'Good schools will ask teachers to work in holidays'

Teachers keen to help disadvantaged pupils will volunteer for evenings, weekends and half-terms, says former Ofsted boss

Charlotte Santry

Coronavirus: Good schools will ask teachers to work in the evenings and over weekends and half-terms to help disadvantaged pupils catch up, says former Ofsted boss Sir Michael Wilshaw

"Good schools" will ask teachers to work over half-terms, weekends and in the evenings to help disadvantaged pupils catch up, a former head of Ofsted has said.

Sir Michael Wilshaw said summer school programmes will not be enough to help those pupils who have fallen behind due to the coronavirus outbreak.

Read: 'Urgent decision needed on catch-up summer schools'

Coronavirus: ‘Open schools over summer holidays’

Opinion: The disadvantage gap has widened – here's how we fix it

Speaking on the BBC's Newsnight programme last night, the former chief inspector was asked whether disadvantaged pupils would be able to catch up after spending long periods out of the classroom.

Coronavirus: Disadvantaged pupils 'will need more than summer school'

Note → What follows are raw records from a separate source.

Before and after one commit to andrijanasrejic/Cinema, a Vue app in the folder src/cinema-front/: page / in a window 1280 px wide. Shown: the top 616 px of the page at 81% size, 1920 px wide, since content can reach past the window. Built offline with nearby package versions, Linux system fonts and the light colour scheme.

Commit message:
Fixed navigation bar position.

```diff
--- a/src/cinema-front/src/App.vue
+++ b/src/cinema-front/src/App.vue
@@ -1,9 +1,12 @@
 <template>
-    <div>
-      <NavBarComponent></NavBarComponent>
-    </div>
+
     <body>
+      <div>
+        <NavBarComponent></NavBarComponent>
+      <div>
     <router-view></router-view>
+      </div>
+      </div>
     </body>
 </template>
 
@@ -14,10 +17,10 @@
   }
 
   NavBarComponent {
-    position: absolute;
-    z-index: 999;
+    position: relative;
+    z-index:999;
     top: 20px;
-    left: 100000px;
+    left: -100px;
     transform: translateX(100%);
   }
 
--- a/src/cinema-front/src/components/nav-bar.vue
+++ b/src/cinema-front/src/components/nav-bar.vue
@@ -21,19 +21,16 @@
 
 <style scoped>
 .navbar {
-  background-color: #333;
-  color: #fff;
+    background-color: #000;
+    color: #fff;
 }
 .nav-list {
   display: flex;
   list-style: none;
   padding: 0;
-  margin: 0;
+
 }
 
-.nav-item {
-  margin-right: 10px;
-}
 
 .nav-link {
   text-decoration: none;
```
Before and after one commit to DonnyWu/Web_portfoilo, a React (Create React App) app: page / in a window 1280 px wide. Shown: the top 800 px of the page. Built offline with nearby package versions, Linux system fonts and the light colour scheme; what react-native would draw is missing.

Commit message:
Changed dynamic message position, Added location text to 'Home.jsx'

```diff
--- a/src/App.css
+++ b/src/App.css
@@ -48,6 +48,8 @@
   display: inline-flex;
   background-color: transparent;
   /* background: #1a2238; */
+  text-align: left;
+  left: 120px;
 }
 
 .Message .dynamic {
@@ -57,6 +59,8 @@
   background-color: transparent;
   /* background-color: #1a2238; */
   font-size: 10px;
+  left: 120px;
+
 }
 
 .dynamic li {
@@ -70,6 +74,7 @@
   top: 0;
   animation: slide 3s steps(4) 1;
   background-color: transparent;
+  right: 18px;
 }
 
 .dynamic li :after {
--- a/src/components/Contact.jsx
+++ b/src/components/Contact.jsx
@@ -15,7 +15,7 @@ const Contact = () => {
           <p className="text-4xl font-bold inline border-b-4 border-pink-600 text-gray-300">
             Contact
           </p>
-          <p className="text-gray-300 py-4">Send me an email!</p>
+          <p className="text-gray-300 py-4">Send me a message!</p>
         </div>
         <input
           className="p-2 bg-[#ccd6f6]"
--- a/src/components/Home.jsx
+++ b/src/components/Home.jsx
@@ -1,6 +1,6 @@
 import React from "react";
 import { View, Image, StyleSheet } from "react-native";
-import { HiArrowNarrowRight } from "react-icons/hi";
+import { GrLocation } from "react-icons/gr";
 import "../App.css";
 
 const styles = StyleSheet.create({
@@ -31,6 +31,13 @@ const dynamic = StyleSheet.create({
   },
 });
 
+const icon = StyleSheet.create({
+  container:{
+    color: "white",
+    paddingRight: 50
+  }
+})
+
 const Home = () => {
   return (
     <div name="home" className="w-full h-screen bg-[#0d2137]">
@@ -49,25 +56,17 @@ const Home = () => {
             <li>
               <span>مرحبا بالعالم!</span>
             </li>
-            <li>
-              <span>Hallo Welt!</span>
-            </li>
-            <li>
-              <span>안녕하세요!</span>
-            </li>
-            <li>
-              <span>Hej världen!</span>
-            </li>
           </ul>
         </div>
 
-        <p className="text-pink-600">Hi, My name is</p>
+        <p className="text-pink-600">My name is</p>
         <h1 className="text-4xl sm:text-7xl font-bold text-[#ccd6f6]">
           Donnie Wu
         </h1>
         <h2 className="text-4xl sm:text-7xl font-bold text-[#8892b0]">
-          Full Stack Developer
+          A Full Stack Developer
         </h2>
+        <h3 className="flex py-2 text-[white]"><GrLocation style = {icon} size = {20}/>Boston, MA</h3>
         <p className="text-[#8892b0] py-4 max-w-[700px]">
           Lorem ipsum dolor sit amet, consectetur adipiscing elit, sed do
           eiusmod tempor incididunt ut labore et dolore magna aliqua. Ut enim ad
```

He replied: "I doubt it. They’ve lost 12 weeks, they’ll lose even more…it’ll need more than a summer school programme to make up the lost ground.

"I would imagine good schools will be saying to their staff, ‘We want you to come in over weekends, we want you to do twilight programmes, we want you to come in over half-term breaks as well.

"Now the unions might cavil against that but I think a lot of teachers who will want to do well by their children will do that voluntarily, and the government – if there is money – should be incentivising school budgets to help headteachers pay them in those times."

WATCH: Sir Michael Wilshaw on why teachers need to work through their holidays:

He was speaking during a week when details of a "huge summer of catch-up" are due to be announced by the government.

But Sir Michael said he worried that if summer school programmes are held in venues other than schools, pupils may not show up.

"The children will want to go back into the school they know, where they’ve formed a relationship with the teachers," he said.

Sir Michael also said footballer Marcus Rashford was right to call on the government to provide free school meals over the summer.

"Lots of headteachers", he said, are so worried about "the poorest children who have lost out the most during this crisis" that they are "bringing children in over the summer break [and] inviting their staff into school over the summer break to teach them to make sure they don’t lose out even more, at their own expense".

He added: "If they’re going to be doing that and children are going to be coming into school over the summer break to catch up, they need food and they need sustenance and I think that the government should listen to Marcus Rashford and headteachers."

Register to continue reading for free

It only takes a moment and you'll get access to more news, plus courses, jobs and teaching resources tailored to you

Charlotte Santry

Charlotte Santry

Charlotte Santry is deputy news editor at Tes

Find me on Twitter @CharlotteSantry

Latest stories

Here is how to ensure effective safeguarding mechanisms

Safeguarding: 5 golden principles for leaders

The need for colleges and schools to have effective safeguarding practices has never been more apparent. This lawyer has some advice on what to look out for
Sophie Kemp 11 May 2021